But Etsy has other plans to reduce its footprint. Today’s announcement also includes its commitment to running zero waste operations by 2020—across Etsy’s 10 offices globally—and decreasing the absolute weight of its waste by 10%. “Zero waste is defined in the industry as achieving a greater than 90% diversion from landfill,” Leahy says. “In 2016 we hit an 84% diversion rate, which actually sounds closer to zero waste than it is. The last 5% to 10% is really the hardest part.”

That forces Etsy to think about the potential waste created by every single item that finds its way into the office. “If we’re bringing in bags of chips, we need a solution to divert those from landfill,” Leahy says.

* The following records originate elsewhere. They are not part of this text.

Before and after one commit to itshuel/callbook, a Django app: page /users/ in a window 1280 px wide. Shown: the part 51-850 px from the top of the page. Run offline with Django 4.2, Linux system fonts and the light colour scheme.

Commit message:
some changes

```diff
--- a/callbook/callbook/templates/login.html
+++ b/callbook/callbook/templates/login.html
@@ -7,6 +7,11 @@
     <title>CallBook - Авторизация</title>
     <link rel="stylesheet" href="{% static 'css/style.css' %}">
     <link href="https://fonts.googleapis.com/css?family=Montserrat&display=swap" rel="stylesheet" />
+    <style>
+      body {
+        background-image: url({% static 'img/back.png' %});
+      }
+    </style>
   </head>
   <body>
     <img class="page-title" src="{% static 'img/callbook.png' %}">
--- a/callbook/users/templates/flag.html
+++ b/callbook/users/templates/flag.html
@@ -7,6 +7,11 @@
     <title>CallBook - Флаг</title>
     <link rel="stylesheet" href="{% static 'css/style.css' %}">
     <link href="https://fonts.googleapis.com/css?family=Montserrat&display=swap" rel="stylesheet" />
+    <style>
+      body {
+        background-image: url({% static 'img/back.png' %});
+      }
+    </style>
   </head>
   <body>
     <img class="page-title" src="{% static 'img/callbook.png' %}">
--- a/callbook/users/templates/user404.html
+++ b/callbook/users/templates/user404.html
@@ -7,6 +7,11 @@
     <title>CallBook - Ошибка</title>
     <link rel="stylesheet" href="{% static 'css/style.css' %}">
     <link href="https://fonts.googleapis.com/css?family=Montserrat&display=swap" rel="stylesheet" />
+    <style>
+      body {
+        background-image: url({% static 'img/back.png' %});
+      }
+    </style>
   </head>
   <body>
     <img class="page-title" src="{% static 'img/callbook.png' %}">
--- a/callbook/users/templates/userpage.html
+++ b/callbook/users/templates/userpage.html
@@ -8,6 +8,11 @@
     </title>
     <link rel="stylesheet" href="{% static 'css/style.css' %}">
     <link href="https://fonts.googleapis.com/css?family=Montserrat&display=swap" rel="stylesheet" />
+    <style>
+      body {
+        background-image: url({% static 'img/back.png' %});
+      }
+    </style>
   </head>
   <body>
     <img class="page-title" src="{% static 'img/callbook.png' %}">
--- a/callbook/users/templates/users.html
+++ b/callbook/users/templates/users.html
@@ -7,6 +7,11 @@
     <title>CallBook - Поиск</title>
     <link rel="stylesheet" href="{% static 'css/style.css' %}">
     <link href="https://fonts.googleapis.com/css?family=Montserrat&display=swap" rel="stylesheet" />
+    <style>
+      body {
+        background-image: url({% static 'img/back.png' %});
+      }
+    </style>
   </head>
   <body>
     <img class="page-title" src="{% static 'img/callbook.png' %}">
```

To reduce food waste, Etsy has tried to move away from individually wrapped snacks and cut back on plastic wrapping or other packaging—for example, by sourcing cheese and beef jerky locally and buying in bulk.

All this isn’t possible without educating employees, so the onboarding process for new hires includes a tutorial on how to get rid of waste. “No one has an individual recycling bin or waste bin at their desk,” Leahy says. Instead, Etsy’s headquarters have three “material resource recovery stations” on each floor, according to Leahy. (That’s Etsy for trash-sorting stations.) Employees can also bring electronic waste and plastic packaging to the office for upcycling and donation. Leahy points out that this is a savvy business decision as well, given that the price of hauling waste has increased.

Etsy’s hope is to also educate companies that have been slower to adopt sustainable measures. And what better way to lure them in than with technology? To weigh and track its waste internally, Etsy developed a platform called DIVERTsy; starting today, DIVERTsy will be open-sourced and available to anyone who wishes to use it.

“This was a hardware-software combo solution to a challenge that we had,” Leahy said. “You don’t need to have crazy infrastructure or be a large company in order to use it.”
Perhaps other companies will look upon waste reduction and sustainable building as a source of innovation, as Etsy has. According to Leahy, some companies have already expressed an interest in pursuing the Living Building certification, and Etsy is conducting a DIVERTsy pilot with a handful of organizations. “Etsy may not be the larger tech company, but we definitely feel like through this project we’re able to impact our peers and our neighbors in New York,” Leahy said.

This story has been updated to reflect the most recent data on the number of buildings recognized and certified by the Living Building Challenge.


Pavithra Mohan is an assistant editor for Fast Company Digital. Her writing has previously been featured in Gizmodo and Popular Science magazine.